A quality name is necessary for jump-starting a band, but how do you find the right one? In the case of Hyde Park’s “Large and Lovely,” inspiration struck in the form of an advertisement for plus-size phone sex operators. The band has attracted an audience that goes well beyond the horny, lonely, and middle-aged, and much of it is sure to be in attendance at their January 23 show at the group’s Bridgeport loft Go-Go Town.
The members of Large and Lovely don’t shrink from their tongue-in-cheek title. Guitarist Danny Schwartz, for instance, explains the band’s ambition to recruit women from the ad as backup dancers. But his bandmates also describe their name as a reaction to the anemic state of rock. Drummer Steve Wieschowski clarifies, “A lot of rock these days is in this lo-fi, rough style–it really sounds like shit you do in high school in your garage.” Bassist Dave McQuown adds, archly, “There’s just not enough music with balls, force, or ‘rockness.’” The group spent its first six months jamming at parties in Hyde Park, and even recorded a set for WHPK’s Friday night Pure Hype live show–although McQuown ruefully concedes that the CD they got back from the radio recording was “pretty terrible.”
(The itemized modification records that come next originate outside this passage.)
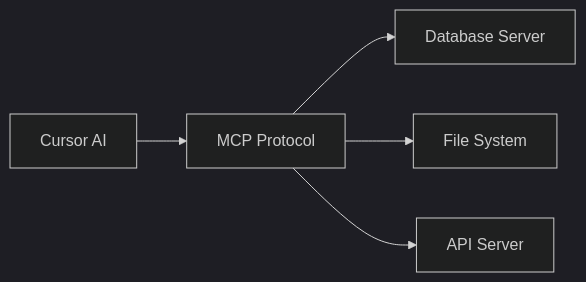
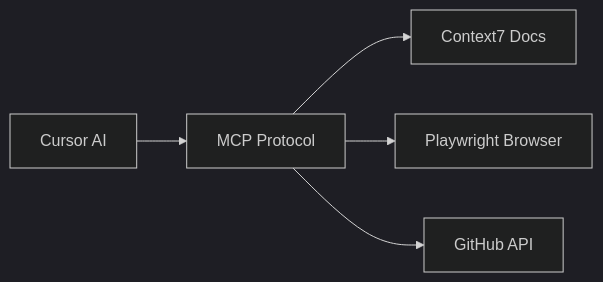
One commit to kousen/cursor-java-training changed the third of 3 diagrams in session5-agents/slides.md. Above: the diagram before and after it, drawn with Mermaid (dark theme). The commit also changed other lines of this file and 4 other files, not shown here.

````diff
--- a/session5-agents/slides.md
+++ b/session5-agents/slides.md
@@ -948,7 +995,7 @@
 ```mermaid {scale: 0.8}
 graph LR
     A[Cursor AI] --> B[MCP Protocol]
-    B --> C[Database Server]
-    B --> D[File System]
-    B --> E[API Server]
+    B --> C[Context7 Docs]
+    B --> D[Playwright Browser]
+    B --> E[GitHub API]
 ```
````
That’s not to say that Large and Lovely, now in its second year, is a band of amateurs. All three members played in bands previously, and were brought together by a shared interest in rock and blues. However, their musical influences are diverse. McQuown admits an appreciation for everything from “fist pumping stuff…‘70s tight pants bands” to John Coltrane and African dance music of the ‘60s and ‘70s. Wieschowski notes, “I love Black Sabbath–really, I love anything with complex drumming, not just four-upbeat or something like that,” while Schwartz expresses a particular appreciation for notoriously heavy noise-rockers the Melvins, as well as “more brooding stuff.” That combination results in a distinctive style that the trio jokingly describes as “big black sex rock” and, more seriously, says is “born of rock, metal, jazz, blues, and funk.” They’ve also moved away from jamming live, though McQuown remarks, “We have songs that were written two years ago, and we have songs we wrote four days ago.” He adds, “The newer songs are definitely…funkier…and we’re much more tighter.” The goal for Friday’s show? Get the place “crawling to the walls, and people coming by to say they digged it.”
Also on the funk path are Hyde Park’s Lifestyle Choices, inspired by Neil Young, funk and reggae. The energetic quartet of Alex Yablon, Seth Samelson, Dave Reese, and Brad DuBois allegedly came into being after Brad’s defeat in a drinking contest, though he feels no ill-will–probably because the story is merely a myth DuBois made up to cover up the band’s otherwise ho-hum beginnings. Not that he needs the incentive to play. “I’ve learned to play fast, to be very creative, and to play loud,” DuBois remarks. “I really like drumming, and I’ll do it in whatever group I can get into.”
DuBois is a familiar face on the Hyde Park scene; he also drums for the show’s headliners, the Butts, another local staple. Between these three honed acts, as well as opener Puking Pearls, it should be a noisy night in Bridgeport.
Go-Go Town, 3117 S Morgan St. Friday, January 23. 9pm. (773)301-4425. Donation suggested. myspace.com/gogotown3117